» **What is being asked**: Every line of the entries below that includes "report" belongs in the answer, copied as written.

▼▼▼

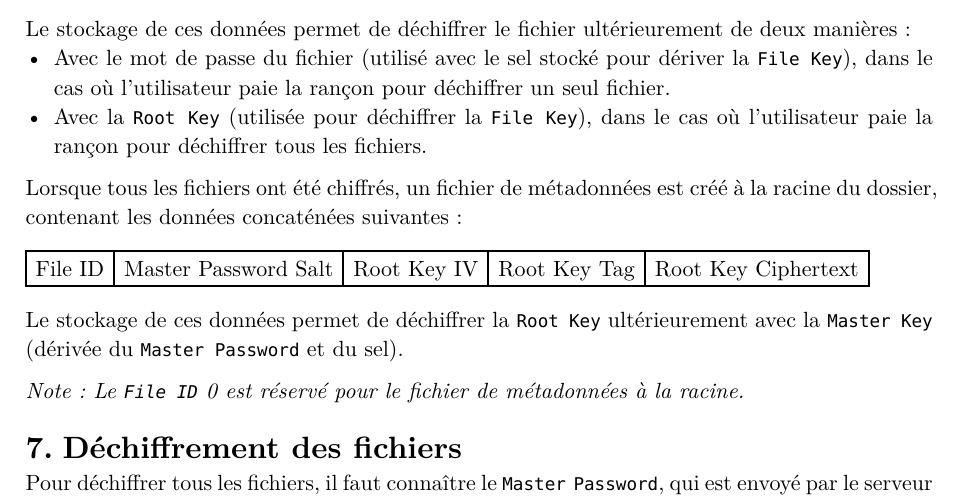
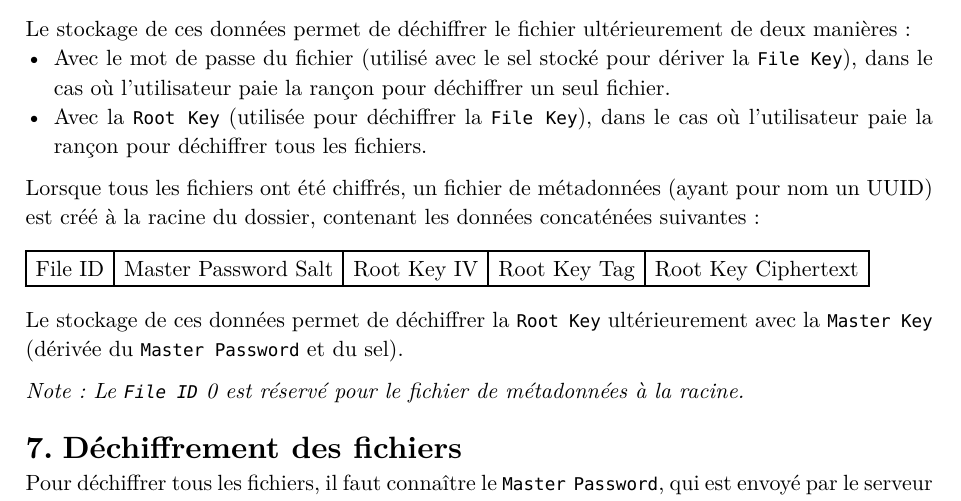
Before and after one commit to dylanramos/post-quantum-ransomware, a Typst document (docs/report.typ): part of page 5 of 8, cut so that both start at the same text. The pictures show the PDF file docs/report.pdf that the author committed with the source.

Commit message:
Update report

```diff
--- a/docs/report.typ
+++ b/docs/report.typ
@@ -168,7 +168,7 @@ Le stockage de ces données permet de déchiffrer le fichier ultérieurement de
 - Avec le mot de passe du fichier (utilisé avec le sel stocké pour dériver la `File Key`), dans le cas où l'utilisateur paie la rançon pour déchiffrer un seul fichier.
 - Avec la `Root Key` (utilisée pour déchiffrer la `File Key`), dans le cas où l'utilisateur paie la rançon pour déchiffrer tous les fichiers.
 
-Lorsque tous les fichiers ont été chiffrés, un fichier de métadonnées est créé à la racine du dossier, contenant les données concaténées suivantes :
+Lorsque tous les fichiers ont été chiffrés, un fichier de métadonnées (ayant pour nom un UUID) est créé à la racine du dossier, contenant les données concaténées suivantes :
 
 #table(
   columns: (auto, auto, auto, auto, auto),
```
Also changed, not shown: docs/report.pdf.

▲▲▲
▼▼▼

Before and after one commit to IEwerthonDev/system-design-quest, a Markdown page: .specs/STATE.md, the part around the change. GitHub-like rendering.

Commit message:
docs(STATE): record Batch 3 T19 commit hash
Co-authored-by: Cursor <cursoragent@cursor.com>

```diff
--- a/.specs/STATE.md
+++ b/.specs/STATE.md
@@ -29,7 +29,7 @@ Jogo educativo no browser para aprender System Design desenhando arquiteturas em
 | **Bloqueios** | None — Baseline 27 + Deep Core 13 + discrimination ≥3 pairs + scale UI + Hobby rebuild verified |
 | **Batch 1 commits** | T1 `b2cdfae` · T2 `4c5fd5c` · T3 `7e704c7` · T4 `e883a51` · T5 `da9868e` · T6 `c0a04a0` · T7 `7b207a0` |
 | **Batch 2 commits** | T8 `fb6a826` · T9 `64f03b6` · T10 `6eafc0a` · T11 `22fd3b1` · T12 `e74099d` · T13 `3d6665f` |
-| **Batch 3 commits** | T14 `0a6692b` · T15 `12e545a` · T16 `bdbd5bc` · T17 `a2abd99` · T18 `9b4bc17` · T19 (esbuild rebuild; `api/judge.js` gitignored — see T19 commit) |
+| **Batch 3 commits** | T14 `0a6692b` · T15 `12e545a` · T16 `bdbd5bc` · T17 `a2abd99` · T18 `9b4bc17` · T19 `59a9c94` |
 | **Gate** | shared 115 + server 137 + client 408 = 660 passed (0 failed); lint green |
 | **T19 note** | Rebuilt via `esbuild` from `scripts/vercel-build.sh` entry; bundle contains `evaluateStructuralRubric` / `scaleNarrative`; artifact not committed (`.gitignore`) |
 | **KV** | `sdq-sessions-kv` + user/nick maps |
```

▲▲▲

» **Result of the task**:
Before and after one commit to dylanramos/post-quantum-ransomware, a Typst document (docs/report.typ): part of page 5 of 8, cut so that both start at the same text. The pictures show the PDF file docs/report.pdf that the author committed with the source.
Update report
--- a/docs/report.typ
+++ b/docs/report.typ
Also changed, not shown: docs/report.pdf.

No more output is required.